The diagram indicates that the dominant swell direction, shown by the largest spokes, was WNW, whereas the the most common wind blows from the NNW. The chart at the bottom shows the same thing but without direction information. For example, swells larger than 1.5 feet (0.5m) coincided with good wind conditions 31% of the time, equivalent to 28 days. Open water swells exceeding >3m (>10ft) only occur 0.6% of the time in a typical northern hemisphere spring, equivalent to just one day but 8% of the time we expect swell in the range 2-3m (6.5-10ft) 8%, equivalent to (7 days). Taking into account the proportion of these swells that coincided with forecast offshore winds, and given the fact that Agucadoura is exposed to open water swells, we estimate that clean surf can be found at Agucadoura about 31% of the time and that surf is messed up by onshore wind 64% of the time. This is means that we expect 86 days with waves in a typical northern hemisphere spring, of which 28 days should be surfable.
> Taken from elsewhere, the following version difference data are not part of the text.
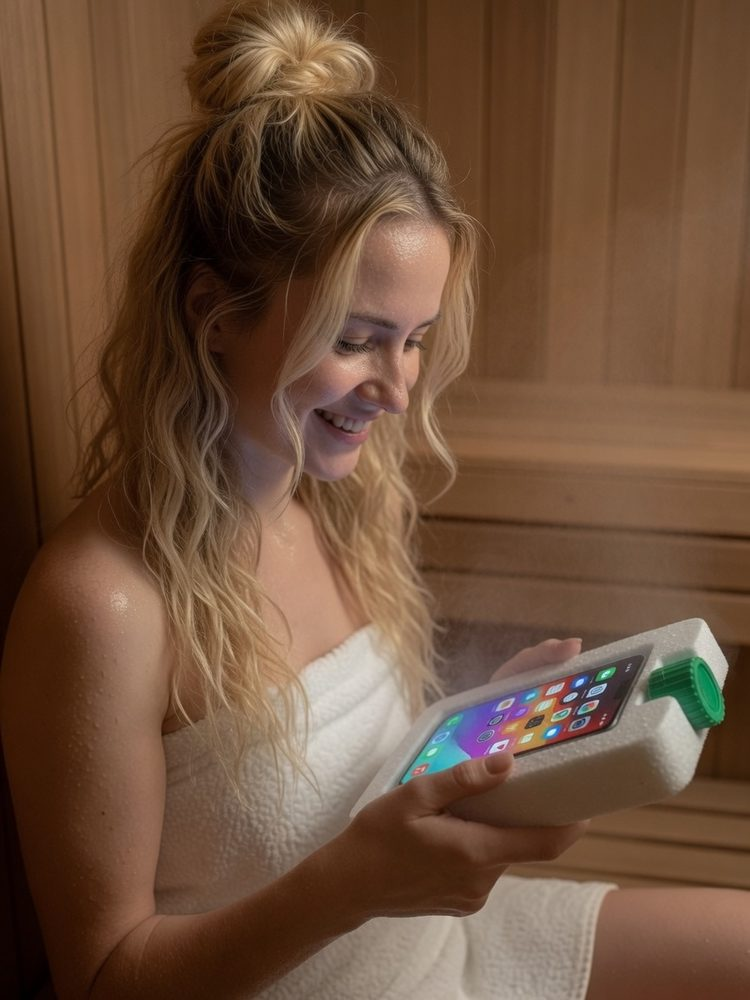
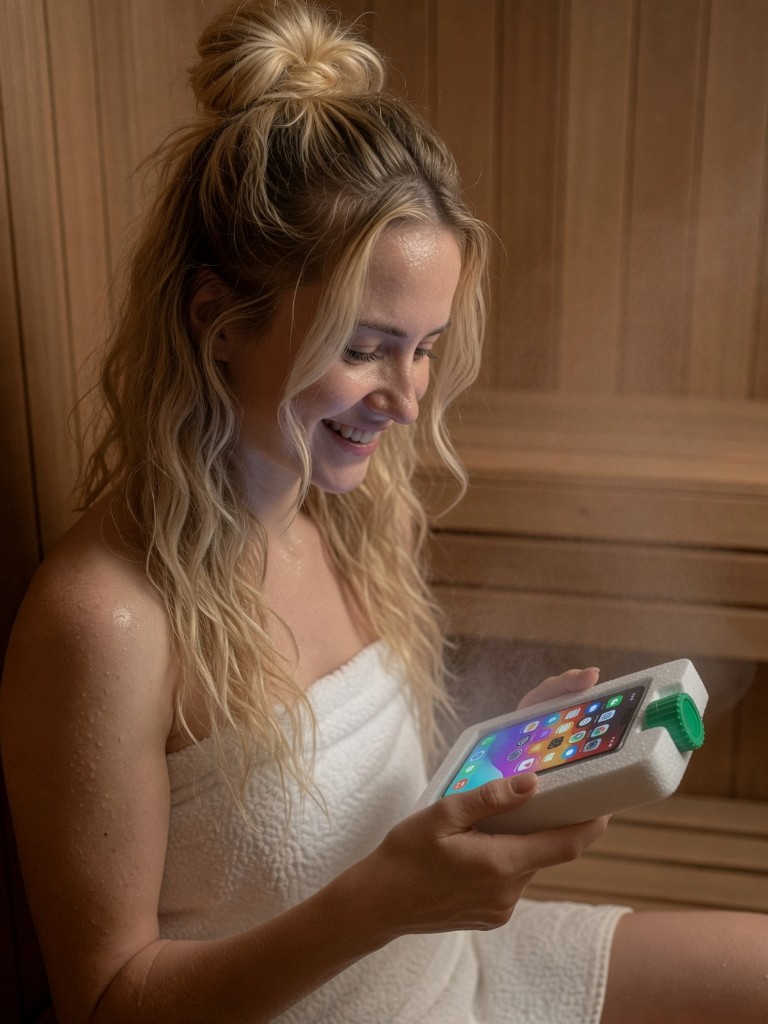
Swap the sauna proof photo for the wider shot.
The live proof section was still using the tighter crop of the same test.

diff --git a/index.html b/index.html
@@ -251,7 +251,7 @@
   <div class="wrap">
     <div class="proof-grid reveal">
       <figure class="proof-photo">
-        <img src="sauna.jpg" alt="A woman keeping her phone working inside a hot sauna using iChillPod" loading="lazy">
+        <img src="sauna.jpg?v=2" alt="A woman keeping her phone working inside a hot sauna using iChillPod" loading="lazy">
         <figcaption>Our real 180&deg;F sauna test.</figcaption>
       </figure>
       <div>
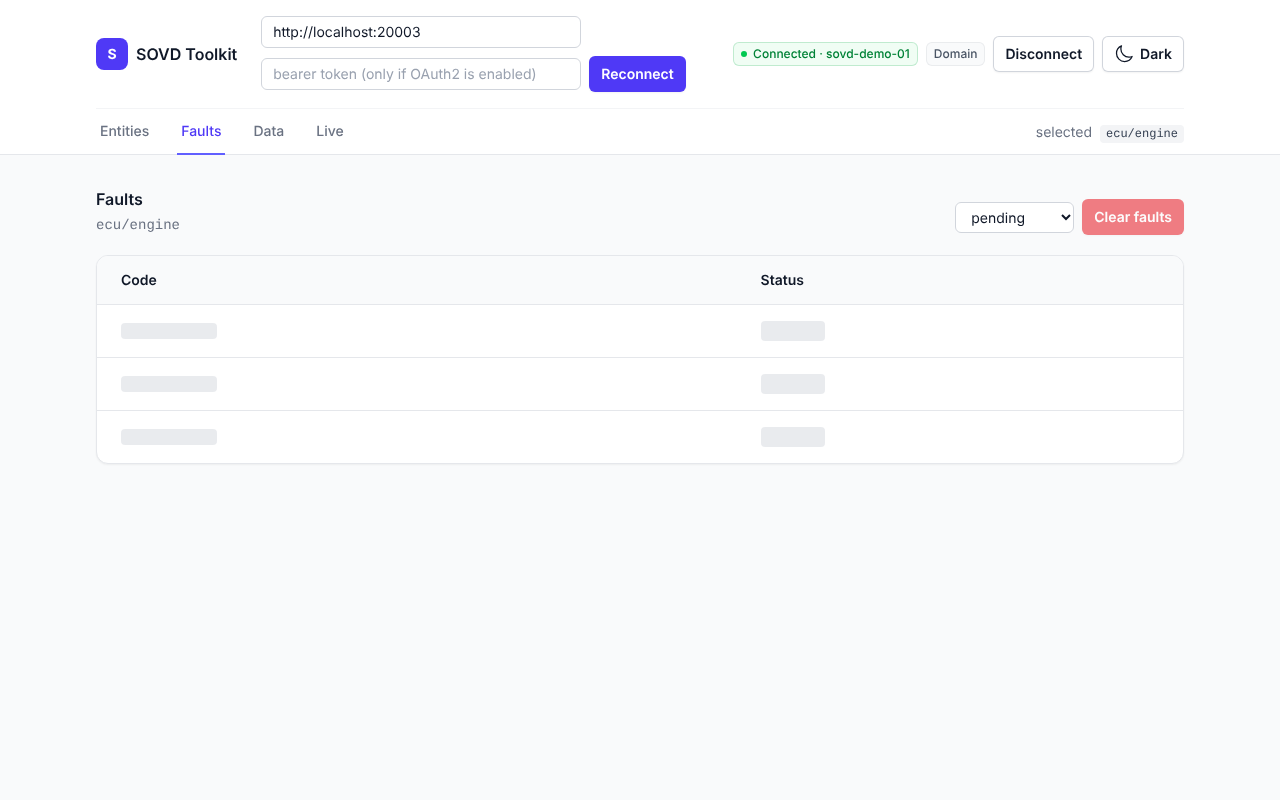
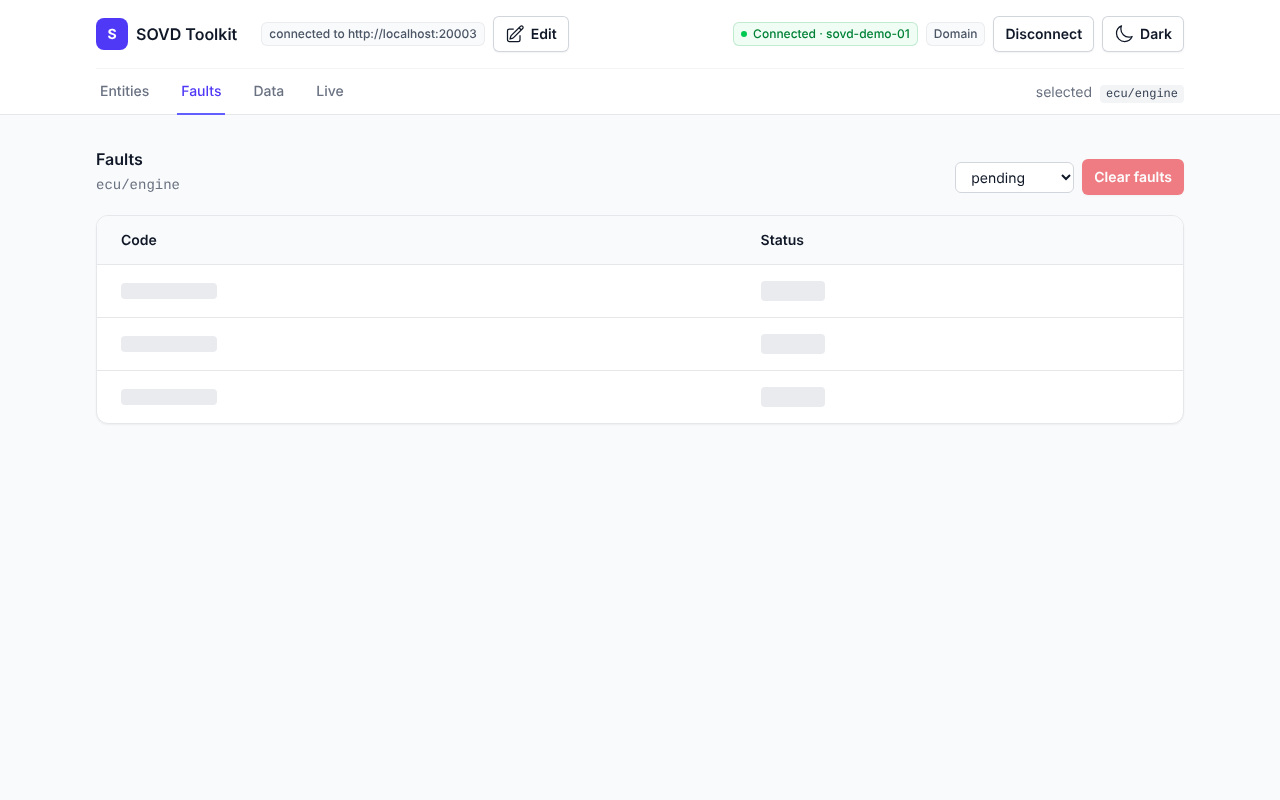
Re-shoot screenshots; keep connected chip readable on mobile
Claude-Session: https://claude.ai/code/session_01FYMcn5jeqQvgBxWVffCyNm

diff --git a/web/src/App.vue b/web/src/App.vue
@@ -126,7 +126,7 @@ function selectEntity(path: string) {
               {{ connecting ? 'Connecting…' : client ? 'Reconnect' : 'Connect' }}
             </button>
           </form>
-          <div v-else class="flex min-w-0 flex-1 items-center gap-2">
+          <div v-else class="flex min-w-0 basis-full items-center gap-2 sm:basis-0 sm:flex-1">
             <span class="badge badge-gray min-w-0">
               <span class="truncate">connected to {{ client.baseUrl }}</span>
             </span>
IMPORTANT: Beta version feature! Swell heights are open water values from NWW3. There is no attempt to model near-shore effects. Coastal wave heights will generally be less, especially if the break does not have unobstructed exposure to the open ocean.